Problem solving is at the heart of the NRICH site. All the problems give learners opportunities to learn, develop or use mathematical concepts and skills. Read here for more information.

Three frogs hopped onto the table. A red frog on the left a green in the middle and a blue frog on the right. Then frogs started jumping randomly over any adjacent frog. Is it possible for them to. . . .

Can you see how this picture illustrates the formula for the sum of the first six cube numbers?

When number pyramids have a sequence on the bottom layer, some interesting patterns emerge...

The picture illustrates the sum 1 + 2 + 3 + 4 = (4 x 5)/2. Prove the general formula for the sum of the first n natural numbers and the formula for the sum of the cubes of the first n natural. . . .

In this 7-sandwich: 7 1 3 1 6 4 3 5 7 2 4 6 2 5 there are 7 numbers between the 7s, 6 between the 6s etc. The article shows which values of n can make n-sandwiches and which cannot.

Toni Beardon has chosen this article introducing a rich area for practical exploration and discovery in 3D geometry

Professor Korner has generously supported school mathematics for more than 30 years and has been a good friend to NRICH since it started.

Prove that the internal angle bisectors of a triangle will never be perpendicular to each other.

Show that for natural numbers x and y if x/y > 1 then x/y>(x+1)/(y+1}>1. Hence prove that the product for i=1 to n of [(2i)/(2i-1)] tends to infinity as n tends to infinity.

Some puzzles requiring no knowledge of knot theory, just a careful inspection of the patterns.
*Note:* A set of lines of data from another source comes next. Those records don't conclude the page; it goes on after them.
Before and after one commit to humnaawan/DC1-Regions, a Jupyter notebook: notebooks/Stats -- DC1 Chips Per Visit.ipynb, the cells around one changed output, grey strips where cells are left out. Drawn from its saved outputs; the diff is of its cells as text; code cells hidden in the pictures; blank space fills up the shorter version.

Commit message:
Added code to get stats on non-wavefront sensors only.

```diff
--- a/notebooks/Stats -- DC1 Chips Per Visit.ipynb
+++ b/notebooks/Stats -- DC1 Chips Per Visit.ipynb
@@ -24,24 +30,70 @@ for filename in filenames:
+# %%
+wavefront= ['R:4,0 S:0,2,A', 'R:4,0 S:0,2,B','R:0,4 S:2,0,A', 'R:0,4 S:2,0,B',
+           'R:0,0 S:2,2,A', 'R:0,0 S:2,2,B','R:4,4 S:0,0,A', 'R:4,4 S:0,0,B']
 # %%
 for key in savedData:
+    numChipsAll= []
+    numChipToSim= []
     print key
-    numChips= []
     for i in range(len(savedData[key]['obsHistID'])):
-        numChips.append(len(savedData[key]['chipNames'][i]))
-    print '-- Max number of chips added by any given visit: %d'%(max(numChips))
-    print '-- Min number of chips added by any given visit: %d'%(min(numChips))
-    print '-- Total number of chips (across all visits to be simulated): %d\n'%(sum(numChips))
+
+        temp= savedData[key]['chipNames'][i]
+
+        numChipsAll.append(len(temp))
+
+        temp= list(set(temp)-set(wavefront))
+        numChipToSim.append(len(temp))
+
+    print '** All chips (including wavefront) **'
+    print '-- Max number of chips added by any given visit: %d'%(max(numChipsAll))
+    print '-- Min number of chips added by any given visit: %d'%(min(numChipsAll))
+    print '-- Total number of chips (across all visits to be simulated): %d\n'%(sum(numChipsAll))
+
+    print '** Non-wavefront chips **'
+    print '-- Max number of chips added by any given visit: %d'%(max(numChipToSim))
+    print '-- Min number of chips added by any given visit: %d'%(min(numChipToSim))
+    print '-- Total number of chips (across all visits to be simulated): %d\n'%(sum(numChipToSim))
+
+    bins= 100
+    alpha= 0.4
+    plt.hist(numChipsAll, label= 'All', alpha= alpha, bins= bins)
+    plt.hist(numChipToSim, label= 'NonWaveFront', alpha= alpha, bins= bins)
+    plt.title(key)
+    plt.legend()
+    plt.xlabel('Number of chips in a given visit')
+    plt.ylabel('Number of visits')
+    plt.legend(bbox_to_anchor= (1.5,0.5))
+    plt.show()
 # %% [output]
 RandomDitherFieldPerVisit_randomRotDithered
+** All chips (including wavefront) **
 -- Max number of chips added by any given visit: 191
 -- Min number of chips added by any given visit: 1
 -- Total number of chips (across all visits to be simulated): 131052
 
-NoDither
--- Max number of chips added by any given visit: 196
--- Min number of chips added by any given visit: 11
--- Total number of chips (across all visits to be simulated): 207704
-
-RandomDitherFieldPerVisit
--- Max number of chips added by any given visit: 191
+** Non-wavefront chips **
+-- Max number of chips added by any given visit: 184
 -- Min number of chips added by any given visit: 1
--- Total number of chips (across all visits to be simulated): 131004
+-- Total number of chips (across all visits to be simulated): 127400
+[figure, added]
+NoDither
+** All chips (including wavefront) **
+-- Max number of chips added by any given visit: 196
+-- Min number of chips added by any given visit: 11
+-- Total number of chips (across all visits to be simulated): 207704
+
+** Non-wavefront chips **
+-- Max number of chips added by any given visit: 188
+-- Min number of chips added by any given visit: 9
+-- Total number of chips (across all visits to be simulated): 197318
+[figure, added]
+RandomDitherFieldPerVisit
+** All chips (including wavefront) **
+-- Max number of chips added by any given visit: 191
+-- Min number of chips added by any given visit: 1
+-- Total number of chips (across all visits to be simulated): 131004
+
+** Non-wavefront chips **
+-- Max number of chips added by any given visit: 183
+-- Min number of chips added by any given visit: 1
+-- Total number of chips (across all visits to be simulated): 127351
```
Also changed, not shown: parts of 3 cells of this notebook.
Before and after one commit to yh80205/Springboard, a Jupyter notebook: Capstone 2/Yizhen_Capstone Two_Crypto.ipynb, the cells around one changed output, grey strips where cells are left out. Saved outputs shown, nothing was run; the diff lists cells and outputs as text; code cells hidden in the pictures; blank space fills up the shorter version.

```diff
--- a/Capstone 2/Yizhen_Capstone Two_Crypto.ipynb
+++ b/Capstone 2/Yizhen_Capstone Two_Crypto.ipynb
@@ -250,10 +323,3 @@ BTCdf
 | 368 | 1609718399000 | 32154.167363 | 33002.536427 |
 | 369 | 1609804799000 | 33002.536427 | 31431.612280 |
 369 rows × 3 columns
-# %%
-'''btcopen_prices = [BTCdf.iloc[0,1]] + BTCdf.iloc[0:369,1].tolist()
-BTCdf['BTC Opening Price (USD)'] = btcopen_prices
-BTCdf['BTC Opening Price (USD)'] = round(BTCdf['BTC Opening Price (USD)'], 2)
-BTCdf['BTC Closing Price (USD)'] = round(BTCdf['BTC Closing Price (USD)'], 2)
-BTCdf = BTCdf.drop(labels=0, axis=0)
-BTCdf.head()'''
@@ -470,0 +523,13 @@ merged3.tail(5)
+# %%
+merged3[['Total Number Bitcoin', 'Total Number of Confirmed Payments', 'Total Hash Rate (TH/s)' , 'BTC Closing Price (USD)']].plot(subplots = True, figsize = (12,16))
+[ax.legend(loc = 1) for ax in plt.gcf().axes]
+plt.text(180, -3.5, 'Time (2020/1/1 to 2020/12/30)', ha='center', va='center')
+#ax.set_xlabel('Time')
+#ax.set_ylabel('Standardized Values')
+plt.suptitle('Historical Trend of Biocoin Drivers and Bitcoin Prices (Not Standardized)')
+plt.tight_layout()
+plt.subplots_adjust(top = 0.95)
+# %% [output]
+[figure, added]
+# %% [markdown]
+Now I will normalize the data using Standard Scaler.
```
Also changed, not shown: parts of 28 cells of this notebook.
A glimpse of the classification of knots and a little about prime knots, crossing numbers and. . . .

Advent Calendar 2011 - a mathematical activity for each day during the run-up to Christmas.

Have a go at being mathematically negative, by negating these statements.

Can you rearrange the cards to make a series of correct mathematical statements?

Mark a point P inside a closed curve. Is it always possible to find two points that lie on the curve, such that P is the mid point of the line joining these two points?

The Tower of Hanoi is an ancient mathematical challenge. Working on the building blocks may help you to explain the patterns you notice.

Choose any two numbers. Call them a and b. Work out the arithmetic mean and the geometric mean. Which is bigger? Repeat for other pairs of numbers. What do you notice?

We are given a regular icosahedron having three red vertices. Show that it has a vertex that has at least two red neighbours.